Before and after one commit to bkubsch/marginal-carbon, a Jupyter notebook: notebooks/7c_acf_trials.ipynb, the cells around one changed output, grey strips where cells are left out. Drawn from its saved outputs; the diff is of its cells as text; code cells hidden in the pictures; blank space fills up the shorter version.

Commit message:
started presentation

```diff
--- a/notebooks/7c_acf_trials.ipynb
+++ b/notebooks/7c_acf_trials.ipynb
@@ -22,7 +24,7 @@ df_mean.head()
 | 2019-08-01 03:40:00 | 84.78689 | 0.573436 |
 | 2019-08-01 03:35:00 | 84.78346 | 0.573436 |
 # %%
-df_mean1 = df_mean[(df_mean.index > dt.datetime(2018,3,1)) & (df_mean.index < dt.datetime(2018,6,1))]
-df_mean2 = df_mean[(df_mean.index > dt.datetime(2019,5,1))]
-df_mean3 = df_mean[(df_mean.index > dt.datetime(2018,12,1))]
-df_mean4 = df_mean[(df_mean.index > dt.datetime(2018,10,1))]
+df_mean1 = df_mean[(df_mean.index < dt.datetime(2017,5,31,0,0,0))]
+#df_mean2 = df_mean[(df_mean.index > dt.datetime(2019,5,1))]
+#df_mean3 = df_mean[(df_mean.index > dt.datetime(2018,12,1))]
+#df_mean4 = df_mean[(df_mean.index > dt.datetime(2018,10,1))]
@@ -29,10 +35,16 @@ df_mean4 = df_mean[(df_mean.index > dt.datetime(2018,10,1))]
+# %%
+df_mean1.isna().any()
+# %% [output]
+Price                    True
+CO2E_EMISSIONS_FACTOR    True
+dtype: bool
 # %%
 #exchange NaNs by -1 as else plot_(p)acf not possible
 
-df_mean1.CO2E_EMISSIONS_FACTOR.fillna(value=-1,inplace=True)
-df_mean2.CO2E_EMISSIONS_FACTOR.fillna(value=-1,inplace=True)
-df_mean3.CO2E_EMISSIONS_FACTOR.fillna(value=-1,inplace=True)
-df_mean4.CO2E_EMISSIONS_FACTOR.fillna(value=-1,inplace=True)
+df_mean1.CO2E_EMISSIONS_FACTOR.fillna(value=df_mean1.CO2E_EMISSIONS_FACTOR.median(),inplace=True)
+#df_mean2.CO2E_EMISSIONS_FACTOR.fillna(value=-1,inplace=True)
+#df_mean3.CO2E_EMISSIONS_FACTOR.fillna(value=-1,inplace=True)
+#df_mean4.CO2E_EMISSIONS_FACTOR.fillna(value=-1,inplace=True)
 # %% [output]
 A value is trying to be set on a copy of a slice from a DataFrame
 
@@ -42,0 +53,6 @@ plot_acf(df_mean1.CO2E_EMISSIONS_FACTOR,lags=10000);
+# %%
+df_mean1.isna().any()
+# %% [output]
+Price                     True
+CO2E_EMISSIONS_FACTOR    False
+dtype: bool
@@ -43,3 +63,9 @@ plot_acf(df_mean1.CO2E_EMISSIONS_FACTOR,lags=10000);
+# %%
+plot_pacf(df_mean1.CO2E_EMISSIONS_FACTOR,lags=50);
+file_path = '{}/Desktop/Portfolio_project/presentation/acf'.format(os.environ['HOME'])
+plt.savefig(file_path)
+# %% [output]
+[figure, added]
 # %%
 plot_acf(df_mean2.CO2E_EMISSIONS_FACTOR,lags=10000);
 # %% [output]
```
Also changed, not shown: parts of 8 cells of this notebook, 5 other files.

══════════

• Problem details: Lines holding "value": copy each one from the records above.

• Answer to the problem:
-df_mean1.CO2E_EMISSIONS_FACTOR.fillna(value=-1,inplace=True)
-df_mean2.CO2E_EMISSIONS_FACTOR.fillna(value=-1,inplace=True)
-df_mean3.CO2E_EMISSIONS_FACTOR.fillna(value=-1,inplace=True)
-df_mean4.CO2E_EMISSIONS_FACTOR.fillna(value=-1,inplace=True)
+df_mean1.CO2E_EMISSIONS_FACTOR.fillna(value=df_mean1.CO2E_EMISSIONS_FACTOR.median(),inplace=True)
+#df_mean2.CO2E_EMISSIONS_FACTOR.fillna(value=-1,inplace=True)
+#df_mean3.CO2E_EMISSIONS_FACTOR.fillna(value=-1,inplace=True)
+#df_mean4.CO2E_EMISSIONS_FACTOR.fillna(value=-1,inplace=True)
 A value is trying to be set on a copy of a slice from a DataFrame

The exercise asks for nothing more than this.